PROBLEM REQUIREMENTS: Go through the material and copy every line in which "subsection" appears.

============================================================

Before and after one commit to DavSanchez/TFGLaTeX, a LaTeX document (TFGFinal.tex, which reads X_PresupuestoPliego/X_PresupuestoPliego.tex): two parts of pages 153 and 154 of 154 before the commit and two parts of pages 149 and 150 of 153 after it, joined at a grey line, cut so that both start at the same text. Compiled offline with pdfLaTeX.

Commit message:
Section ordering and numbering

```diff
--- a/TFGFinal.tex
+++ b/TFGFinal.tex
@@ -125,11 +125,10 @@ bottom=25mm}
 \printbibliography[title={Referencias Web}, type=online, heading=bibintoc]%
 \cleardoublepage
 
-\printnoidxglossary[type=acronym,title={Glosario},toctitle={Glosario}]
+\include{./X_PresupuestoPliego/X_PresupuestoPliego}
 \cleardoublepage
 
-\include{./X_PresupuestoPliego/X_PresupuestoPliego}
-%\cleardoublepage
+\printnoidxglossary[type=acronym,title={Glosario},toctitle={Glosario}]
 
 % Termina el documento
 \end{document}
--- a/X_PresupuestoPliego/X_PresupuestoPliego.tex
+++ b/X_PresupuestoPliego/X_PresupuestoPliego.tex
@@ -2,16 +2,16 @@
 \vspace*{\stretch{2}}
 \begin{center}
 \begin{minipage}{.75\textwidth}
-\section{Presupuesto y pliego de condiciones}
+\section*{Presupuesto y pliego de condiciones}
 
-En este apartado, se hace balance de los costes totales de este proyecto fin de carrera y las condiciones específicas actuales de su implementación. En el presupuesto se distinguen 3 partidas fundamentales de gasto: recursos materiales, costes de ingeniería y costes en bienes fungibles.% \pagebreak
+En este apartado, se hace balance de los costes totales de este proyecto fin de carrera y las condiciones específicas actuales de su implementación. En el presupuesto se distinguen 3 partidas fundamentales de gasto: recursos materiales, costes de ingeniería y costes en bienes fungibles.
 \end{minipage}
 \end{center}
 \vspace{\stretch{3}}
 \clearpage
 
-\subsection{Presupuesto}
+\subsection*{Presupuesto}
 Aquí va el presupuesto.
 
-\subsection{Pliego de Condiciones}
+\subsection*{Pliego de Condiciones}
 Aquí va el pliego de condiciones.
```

============================================================

EXPECTED ANSWER:
-\subsection{Presupuesto}
+\subsection*{Presupuesto}
-\subsection{Pliego de Condiciones}
+\subsection*{Pliego de Condiciones}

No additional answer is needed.